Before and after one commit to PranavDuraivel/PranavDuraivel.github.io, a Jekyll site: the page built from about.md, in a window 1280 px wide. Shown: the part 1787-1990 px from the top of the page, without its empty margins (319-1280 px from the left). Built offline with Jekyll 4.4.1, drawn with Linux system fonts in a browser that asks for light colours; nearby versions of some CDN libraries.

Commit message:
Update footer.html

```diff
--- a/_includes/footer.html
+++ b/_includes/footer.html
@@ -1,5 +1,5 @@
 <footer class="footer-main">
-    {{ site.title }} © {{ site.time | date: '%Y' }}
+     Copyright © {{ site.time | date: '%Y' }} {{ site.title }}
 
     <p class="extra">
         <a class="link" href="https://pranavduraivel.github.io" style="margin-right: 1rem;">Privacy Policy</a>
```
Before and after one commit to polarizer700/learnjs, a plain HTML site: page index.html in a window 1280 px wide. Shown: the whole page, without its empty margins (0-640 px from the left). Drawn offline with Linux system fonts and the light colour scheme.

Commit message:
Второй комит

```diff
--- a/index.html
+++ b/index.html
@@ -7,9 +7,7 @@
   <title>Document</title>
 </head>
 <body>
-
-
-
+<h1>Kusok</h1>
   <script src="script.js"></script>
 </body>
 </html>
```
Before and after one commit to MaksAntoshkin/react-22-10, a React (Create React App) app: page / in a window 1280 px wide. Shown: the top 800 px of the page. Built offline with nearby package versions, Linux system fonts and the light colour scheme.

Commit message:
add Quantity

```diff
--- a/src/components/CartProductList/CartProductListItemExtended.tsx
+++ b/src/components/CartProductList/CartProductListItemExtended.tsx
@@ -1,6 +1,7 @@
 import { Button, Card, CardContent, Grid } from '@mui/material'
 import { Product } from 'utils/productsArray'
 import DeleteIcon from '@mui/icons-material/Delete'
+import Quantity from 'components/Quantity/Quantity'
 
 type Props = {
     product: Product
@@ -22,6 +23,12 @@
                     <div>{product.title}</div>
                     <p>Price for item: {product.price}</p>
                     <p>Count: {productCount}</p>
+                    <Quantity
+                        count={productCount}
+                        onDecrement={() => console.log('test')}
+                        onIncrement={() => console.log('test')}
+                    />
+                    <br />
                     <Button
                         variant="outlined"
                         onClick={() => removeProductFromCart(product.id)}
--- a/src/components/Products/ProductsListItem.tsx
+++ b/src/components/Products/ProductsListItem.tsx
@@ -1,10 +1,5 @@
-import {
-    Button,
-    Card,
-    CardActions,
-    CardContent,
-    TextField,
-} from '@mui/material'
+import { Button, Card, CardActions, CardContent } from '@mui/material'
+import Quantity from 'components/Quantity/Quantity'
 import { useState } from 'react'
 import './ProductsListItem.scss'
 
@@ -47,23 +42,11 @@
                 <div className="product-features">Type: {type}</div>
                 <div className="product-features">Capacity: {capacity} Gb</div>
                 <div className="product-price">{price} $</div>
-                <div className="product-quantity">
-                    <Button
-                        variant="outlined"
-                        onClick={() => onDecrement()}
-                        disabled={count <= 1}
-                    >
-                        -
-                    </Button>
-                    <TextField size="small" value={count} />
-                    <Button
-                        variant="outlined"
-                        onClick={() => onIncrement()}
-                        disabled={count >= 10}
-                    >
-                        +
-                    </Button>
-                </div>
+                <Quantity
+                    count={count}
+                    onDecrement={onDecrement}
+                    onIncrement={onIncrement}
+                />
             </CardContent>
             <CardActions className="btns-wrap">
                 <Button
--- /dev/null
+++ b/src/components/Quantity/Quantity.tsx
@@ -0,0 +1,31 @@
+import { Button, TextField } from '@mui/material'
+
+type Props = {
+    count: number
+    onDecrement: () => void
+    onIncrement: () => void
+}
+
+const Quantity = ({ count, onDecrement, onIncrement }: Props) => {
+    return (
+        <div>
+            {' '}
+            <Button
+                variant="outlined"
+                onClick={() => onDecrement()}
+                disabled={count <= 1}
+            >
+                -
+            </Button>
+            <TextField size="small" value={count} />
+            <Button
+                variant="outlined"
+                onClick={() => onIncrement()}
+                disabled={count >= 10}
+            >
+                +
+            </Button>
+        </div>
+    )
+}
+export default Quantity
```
######
**ASSIGNED TASK:**
Word for word, return each of the entries.

**RESPONSE TO THIS TASK:**
Before and after one commit to PranavDuraivel/PranavDuraivel.github.io, a Jekyll site: the page built from about.md, in a window 1280 px wide. Shown: the part 1787-1990 px from the top of the page, without its empty margins (319-1280 px from the left). Built offline with Jekyll 4.4.1, drawn with Linux system fonts in a browser that asks for light colours; nearby versions of some CDN libraries.

Commit message:
Update footer.html

```diff
--- a/_includes/footer.html
+++ b/_includes/footer.html
@@ -1,5 +1,5 @@
 <footer class="footer-main">
-    {{ site.title }} © {{ site.time | date: '%Y' }}
+     Copyright © {{ site.time | date: '%Y' }} {{ site.title }}
 
     <p class="extra">
         <a class="link" href="https://pranavduraivel.github.io" style="margin-right: 1rem;">Privacy Policy</a>
```
Before and after one commit to polarizer700/learnjs, a plain HTML site: page index.html in a window 1280 px wide. Shown: the whole page, without its empty margins (0-640 px from the left). Drawn offline with Linux system fonts and the light colour scheme.

Commit message:
Второй комит

```diff
--- a/index.html
+++ b/index.html
@@ -7,9 +7,7 @@
   <title>Document</title>
 </head>
 <body>
-
-
-
+<h1>Kusok</h1>
   <script src="script.js"></script>
 </body>
 </html>
```
Before and after one commit to MaksAntoshkin/react-22-10, a React (Create React App) app: page / in a window 1280 px wide. Shown: the top 800 px of the page. Built offline with nearby package versions, Linux system fonts and the light colour scheme.

Commit message:
add Quantity

```diff
--- a/src/components/CartProductList/CartProductListItemExtended.tsx
+++ b/src/components/CartProductList/CartProductListItemExtended.tsx
@@ -1,6 +1,7 @@
 import { Button, Card, CardContent, Grid } from '@mui/material'
 import { Product } from 'utils/productsArray'
 import DeleteIcon from '@mui/icons-material/Delete'
+import Quantity from 'components/Quantity/Quantity'
 
 type Props = {
     product: Product
@@ -22,6 +23,12 @@
                     <div>{product.title}</div>
                     <p>Price for item: {product.price}</p>
                     <p>Count: {productCount}</p>
+                    <Quantity
+                        count={productCount}
+                        onDecrement={() => console.log('test')}
+                        onIncrement={() => console.log('test')}
+                    />
+                    <br />
                     <Button
                         variant="outlined"
                         onClick={() => removeProductFromCart(product.id)}
--- a/src/components/Products/ProductsListItem.tsx
+++ b/src/components/Products/ProductsListItem.tsx
@@ -1,10 +1,5 @@
-import {
-    Button,
-    Card,
-    CardActions,
-    CardContent,
-    TextField,
-} from '@mui/material'
+import { Button, Card, CardActions, CardContent } from '@mui/material'
+import Quantity from 'components/Quantity/Quantity'
 import { useState } from 'react'
 import './ProductsListItem.scss'
 
@@ -47,23 +42,11 @@
                 <div className="product-features">Type: {type}</div>
                 <div className="product-features">Capacity: {capacity} Gb</div>
                 <div className="product-price">{price} $</div>
-                <div className="product-quantity">
-                    <Button
-                        variant="outlined"
-                        onClick={() => onDecrement()}
-                        disabled={count <= 1}
-                    >
-                        -
-                    </Button>
-                    <TextField size="small" value={count} />
-                    <Button
-                        variant="outlined"
-                        onClick={() => onIncrement()}
-                        disabled={count >= 10}
-                    >
-                        +
-                    </Button>
-                </div>
+                <Quantity
+                    count={count}
+                    onDecrement={onDecrement}
+                    onIncrement={onIncrement}
+                />
             </CardContent>
             <CardActions className="btns-wrap">
                 <Button
--- /dev/null
+++ b/src/components/Quantity/Quantity.tsx
@@ -0,0 +1,31 @@
+import { Button, TextField } from '@mui/material'
+
+type Props = {
+    count: number
+    onDecrement: () => void
+    onIncrement: () => void
+}
+
+const Quantity = ({ count, onDecrement, onIncrement }: Props) => {
+    return (
+        <div>
+            {' '}
+            <Button
+                variant="outlined"
+                onClick={() => onDecrement()}
+                disabled={count <= 1}
+            >
+                -
+            </Button>
+            <TextField size="small" value={count} />
+            <Button
+                variant="outlined"
+                onClick={() => onIncrement()}
+                disabled={count >= 10}
+            >
+                +
+            </Button>
+        </div>
+    )
+}
+export default Quantity
```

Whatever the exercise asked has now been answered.